▸ REQUIRED WORK: Go through the entries below. Copy out every line that contains "step".

(EXERCISE DATA begins)

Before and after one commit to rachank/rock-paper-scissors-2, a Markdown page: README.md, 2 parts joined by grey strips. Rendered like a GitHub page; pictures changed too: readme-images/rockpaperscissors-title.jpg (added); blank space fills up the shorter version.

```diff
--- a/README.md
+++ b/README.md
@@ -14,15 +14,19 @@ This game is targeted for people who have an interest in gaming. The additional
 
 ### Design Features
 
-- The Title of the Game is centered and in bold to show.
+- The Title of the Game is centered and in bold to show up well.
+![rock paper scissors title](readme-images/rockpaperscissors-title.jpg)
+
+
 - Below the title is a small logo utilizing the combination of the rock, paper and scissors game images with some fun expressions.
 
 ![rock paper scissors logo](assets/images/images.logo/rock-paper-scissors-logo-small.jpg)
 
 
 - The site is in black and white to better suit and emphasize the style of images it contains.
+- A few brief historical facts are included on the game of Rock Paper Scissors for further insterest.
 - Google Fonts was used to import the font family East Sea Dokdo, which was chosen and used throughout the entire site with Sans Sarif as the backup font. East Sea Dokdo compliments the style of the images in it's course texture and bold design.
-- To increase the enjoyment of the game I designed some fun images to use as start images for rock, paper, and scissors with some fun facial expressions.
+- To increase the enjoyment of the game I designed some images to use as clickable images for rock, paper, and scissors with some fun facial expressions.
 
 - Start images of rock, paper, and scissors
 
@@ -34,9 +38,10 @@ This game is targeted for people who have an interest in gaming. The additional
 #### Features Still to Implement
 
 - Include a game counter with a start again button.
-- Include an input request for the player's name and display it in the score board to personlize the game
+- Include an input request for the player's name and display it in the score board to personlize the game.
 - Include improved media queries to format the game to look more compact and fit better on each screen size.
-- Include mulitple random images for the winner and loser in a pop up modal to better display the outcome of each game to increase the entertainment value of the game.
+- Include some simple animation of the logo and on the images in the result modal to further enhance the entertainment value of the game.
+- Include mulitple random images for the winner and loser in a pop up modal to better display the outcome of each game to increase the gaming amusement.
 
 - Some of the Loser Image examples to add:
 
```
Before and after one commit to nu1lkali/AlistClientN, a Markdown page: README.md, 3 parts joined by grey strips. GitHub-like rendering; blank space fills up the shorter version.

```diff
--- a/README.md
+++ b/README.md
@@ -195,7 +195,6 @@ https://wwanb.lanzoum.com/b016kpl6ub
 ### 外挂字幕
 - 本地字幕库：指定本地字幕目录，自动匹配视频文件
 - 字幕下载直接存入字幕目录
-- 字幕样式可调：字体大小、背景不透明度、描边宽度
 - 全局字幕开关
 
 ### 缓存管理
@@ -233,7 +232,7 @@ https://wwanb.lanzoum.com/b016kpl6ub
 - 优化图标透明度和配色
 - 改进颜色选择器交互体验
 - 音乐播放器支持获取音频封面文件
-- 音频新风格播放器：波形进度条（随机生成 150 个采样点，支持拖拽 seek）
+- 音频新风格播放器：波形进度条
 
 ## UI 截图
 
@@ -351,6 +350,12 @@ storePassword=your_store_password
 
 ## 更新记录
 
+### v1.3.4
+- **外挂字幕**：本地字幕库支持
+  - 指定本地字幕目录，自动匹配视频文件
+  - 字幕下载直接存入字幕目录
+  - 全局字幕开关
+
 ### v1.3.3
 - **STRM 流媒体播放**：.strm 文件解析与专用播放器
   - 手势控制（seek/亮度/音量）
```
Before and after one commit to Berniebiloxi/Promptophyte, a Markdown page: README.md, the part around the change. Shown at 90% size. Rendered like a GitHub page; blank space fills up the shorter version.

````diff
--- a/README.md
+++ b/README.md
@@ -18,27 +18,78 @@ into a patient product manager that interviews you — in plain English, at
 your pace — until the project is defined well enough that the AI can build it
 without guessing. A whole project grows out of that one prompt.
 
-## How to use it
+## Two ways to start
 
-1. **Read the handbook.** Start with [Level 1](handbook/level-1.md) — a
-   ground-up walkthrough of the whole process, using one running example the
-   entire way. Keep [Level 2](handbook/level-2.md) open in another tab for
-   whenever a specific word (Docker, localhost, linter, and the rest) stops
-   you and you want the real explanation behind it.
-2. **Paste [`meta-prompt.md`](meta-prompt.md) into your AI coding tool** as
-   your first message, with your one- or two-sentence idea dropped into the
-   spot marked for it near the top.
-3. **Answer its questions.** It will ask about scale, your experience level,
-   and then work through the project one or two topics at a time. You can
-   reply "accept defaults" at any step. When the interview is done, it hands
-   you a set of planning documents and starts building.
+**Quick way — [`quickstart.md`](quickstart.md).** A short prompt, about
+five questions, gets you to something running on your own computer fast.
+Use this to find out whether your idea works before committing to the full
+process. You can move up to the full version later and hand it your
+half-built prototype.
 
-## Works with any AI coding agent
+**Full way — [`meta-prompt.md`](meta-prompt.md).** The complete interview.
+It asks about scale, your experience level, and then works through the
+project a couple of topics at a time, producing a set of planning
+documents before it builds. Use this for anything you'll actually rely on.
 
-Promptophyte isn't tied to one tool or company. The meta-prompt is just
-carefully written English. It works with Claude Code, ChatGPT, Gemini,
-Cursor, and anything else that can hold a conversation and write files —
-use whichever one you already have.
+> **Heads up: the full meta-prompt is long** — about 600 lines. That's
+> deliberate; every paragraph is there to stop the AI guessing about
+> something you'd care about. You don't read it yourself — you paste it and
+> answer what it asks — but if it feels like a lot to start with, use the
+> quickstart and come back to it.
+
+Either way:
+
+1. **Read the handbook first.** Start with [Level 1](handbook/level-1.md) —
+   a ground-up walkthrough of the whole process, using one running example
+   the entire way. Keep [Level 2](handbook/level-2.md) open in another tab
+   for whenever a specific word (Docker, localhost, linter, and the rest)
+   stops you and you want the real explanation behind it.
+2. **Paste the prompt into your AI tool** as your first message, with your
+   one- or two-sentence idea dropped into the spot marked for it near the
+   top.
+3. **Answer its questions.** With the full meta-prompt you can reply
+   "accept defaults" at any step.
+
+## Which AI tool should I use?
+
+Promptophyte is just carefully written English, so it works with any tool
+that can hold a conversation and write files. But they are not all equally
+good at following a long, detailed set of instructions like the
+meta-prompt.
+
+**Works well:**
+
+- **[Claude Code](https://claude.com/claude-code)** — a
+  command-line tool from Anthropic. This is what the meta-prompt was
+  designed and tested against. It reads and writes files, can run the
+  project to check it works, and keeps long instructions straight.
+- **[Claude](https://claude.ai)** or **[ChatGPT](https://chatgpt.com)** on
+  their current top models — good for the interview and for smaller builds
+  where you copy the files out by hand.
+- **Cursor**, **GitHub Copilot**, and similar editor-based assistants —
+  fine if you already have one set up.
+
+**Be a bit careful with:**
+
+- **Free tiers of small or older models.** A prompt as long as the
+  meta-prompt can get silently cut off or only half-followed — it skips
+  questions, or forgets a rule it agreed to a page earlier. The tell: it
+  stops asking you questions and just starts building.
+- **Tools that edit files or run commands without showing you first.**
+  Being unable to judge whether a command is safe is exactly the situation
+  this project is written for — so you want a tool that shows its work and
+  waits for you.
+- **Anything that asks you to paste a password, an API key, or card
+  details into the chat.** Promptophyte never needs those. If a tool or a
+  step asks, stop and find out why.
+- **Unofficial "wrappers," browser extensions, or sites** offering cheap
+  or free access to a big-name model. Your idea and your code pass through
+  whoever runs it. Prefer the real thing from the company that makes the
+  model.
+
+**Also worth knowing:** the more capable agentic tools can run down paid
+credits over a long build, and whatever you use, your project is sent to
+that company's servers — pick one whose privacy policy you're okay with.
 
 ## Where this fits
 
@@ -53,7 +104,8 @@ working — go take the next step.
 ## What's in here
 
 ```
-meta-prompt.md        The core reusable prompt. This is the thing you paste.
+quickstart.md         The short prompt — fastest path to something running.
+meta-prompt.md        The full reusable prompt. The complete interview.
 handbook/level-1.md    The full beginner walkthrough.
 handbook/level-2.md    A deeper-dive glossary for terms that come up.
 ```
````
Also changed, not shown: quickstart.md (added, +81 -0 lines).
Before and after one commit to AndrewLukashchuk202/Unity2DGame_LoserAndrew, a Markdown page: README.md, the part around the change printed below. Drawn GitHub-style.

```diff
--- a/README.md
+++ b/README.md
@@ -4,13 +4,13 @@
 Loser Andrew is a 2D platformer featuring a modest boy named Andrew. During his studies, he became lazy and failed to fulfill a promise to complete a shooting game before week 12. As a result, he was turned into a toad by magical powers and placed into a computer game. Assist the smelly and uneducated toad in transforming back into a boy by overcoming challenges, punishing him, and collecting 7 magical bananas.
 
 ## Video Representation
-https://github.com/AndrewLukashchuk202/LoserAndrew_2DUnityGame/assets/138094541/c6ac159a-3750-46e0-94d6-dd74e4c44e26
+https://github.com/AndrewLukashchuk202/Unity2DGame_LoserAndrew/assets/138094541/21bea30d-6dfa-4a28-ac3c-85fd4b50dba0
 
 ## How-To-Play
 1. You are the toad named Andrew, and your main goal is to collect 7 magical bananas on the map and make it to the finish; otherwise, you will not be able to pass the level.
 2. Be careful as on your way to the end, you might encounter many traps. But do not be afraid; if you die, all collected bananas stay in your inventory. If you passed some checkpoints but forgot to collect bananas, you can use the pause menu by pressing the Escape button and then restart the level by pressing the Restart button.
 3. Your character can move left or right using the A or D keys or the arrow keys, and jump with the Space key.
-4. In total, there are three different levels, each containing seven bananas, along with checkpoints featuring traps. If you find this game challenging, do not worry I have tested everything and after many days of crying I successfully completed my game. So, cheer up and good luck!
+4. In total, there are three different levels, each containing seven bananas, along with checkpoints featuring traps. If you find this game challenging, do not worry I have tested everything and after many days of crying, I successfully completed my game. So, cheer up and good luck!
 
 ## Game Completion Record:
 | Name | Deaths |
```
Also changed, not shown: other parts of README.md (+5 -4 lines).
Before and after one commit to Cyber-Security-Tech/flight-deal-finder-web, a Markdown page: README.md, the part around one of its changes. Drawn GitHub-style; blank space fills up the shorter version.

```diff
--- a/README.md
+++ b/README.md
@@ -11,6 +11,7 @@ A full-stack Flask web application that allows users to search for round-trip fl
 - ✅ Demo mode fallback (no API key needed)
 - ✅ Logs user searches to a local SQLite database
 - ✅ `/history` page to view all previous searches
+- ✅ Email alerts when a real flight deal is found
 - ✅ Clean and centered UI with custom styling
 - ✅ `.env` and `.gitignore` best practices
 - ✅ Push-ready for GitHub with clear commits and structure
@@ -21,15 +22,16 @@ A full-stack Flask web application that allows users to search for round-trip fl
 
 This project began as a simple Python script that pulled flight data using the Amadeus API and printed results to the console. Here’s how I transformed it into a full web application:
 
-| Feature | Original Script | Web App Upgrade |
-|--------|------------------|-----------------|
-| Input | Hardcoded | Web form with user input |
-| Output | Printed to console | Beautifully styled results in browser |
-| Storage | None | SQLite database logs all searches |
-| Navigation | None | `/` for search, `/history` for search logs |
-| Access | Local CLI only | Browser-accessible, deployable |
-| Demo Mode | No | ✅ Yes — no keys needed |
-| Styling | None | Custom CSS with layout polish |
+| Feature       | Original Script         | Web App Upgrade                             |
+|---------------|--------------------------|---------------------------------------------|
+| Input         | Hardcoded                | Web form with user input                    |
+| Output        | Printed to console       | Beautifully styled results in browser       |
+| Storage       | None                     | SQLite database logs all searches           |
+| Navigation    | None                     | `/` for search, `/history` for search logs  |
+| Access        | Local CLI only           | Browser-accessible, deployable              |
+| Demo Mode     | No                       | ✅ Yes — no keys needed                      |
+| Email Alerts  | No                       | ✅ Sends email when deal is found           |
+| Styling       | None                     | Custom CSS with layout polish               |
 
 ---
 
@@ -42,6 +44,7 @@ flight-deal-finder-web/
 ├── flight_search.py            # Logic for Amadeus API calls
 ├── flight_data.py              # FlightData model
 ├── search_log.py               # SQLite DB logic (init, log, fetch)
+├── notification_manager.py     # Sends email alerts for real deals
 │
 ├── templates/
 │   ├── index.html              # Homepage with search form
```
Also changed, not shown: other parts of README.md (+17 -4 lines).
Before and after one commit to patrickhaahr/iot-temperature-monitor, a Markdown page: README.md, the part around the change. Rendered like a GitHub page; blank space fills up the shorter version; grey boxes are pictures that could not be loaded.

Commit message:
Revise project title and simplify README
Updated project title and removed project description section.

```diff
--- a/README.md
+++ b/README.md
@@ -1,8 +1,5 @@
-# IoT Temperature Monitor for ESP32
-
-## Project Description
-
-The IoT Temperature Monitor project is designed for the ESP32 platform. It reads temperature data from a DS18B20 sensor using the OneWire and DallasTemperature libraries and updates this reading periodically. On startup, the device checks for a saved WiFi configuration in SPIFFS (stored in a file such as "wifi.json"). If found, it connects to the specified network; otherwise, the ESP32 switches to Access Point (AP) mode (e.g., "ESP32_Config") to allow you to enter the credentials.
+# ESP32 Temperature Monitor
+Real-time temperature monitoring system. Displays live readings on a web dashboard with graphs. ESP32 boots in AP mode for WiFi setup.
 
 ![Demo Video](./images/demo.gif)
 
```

(EXERCISE DATA ends)

▸ EXERCISE SOLUTION:
-   reply "accept defaults" at any step. When the interview is done, it hands
+   "accept defaults" at any step.
+  step asks, stop and find out why.
@@ -53,7 +104,8 @@ working — go take the next step.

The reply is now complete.